Halloween is supposed to be fun, and we tend to disparage those who caution us to be safe while trick-or-treating or driving on this frightfully joyous day and night.
It’s an unpleasant job being a killjoy, but since somebody has to do it …
The Centers for Disease Control and Prevention says that children are four times more likely to be hit by a vehicle on Halloween than any other day of the year, and the National Highway Traffic Safety Administration reports that Halloween is usually one of the top three days each year for pedestrian injuries and fatalities.
People who throw eggs at passing cars are just stupid and thoughtless to the harm that a vision-obstructed driver can cause.
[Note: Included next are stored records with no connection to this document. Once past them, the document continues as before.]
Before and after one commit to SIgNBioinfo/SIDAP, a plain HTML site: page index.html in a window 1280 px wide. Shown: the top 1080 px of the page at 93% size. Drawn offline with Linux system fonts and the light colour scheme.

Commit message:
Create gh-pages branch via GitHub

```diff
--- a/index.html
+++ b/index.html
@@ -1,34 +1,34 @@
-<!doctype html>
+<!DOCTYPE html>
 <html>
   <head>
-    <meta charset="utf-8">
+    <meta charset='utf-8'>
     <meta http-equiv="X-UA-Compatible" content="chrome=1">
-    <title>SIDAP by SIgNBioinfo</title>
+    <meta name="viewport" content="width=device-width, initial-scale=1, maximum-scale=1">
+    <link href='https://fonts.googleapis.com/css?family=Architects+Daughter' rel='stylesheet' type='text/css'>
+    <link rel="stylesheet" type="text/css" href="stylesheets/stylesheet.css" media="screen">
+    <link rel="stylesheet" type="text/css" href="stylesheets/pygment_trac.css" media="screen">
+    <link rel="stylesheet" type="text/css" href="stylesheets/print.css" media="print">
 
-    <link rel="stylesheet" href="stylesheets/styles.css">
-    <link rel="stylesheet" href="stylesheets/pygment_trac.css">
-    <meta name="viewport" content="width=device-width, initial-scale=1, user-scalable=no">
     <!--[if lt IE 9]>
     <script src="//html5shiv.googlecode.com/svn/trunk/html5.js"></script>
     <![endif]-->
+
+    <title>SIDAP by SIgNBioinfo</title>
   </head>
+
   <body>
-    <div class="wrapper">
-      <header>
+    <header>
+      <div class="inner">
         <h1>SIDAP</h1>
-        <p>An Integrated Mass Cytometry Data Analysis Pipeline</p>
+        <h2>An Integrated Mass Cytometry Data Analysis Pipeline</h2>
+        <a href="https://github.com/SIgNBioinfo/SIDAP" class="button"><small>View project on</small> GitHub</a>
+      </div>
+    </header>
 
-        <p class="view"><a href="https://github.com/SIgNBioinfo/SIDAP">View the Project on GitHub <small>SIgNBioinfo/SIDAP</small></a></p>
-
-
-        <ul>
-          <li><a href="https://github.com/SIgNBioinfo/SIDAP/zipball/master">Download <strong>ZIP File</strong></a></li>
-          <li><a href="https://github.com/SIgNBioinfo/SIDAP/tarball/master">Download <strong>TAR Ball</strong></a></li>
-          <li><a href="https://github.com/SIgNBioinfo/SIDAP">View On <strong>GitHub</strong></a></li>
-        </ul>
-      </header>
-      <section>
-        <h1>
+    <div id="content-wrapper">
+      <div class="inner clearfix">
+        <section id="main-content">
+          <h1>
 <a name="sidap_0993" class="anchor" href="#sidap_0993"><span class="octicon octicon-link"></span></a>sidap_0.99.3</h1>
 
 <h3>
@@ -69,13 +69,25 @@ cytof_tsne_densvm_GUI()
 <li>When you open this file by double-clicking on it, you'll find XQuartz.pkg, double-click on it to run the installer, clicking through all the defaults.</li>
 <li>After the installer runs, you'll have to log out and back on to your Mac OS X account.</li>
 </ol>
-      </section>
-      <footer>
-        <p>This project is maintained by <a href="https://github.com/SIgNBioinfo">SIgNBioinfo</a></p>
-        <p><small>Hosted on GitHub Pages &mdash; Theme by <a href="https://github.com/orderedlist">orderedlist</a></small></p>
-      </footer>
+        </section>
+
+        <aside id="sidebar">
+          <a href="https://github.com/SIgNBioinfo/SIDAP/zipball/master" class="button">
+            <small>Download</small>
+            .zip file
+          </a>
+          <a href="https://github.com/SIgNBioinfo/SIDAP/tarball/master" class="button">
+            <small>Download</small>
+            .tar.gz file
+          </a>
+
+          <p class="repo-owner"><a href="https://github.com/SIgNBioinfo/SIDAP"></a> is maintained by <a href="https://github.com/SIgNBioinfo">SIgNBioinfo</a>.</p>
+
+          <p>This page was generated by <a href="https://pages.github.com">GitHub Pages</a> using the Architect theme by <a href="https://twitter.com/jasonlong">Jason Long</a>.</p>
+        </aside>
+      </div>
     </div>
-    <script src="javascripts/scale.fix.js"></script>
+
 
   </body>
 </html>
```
But most of the harm done to kids and adults occurs by accident.
Please take note of these driving tips from the National Safety Council:
• Watch for children darting out from between parked cars.
• Watch for children walking on roadways, medians and curbs.
• Enter and exit driveways and alleys carefully.
• At twilight and later in the evening, watch for children in dark clothing.
The NSC has this advice for parents:
• Make sure that an adult or an older responsible youth will be supervising the outing for children younger than 12.
• Plan and discuss the route trick-or-treaters intend to follow. Know the names of older children’s companions.
• Instruct your children to travel only in familiar areas and along an established route.
• Teach your children to stop only at houses or apartment buildings that are well-lighted and never to enter a stranger’s home.
• Establish a return time.
• Tell your youngsters not to eat any treat until they return home.
• Review all appropriate trick-or-treat safety precautions, including pedestrian-traffic safety rules.
• Pin a slip of paper with the child’s name, address and phone number inside a pocket in case the youngster gets separated from the group.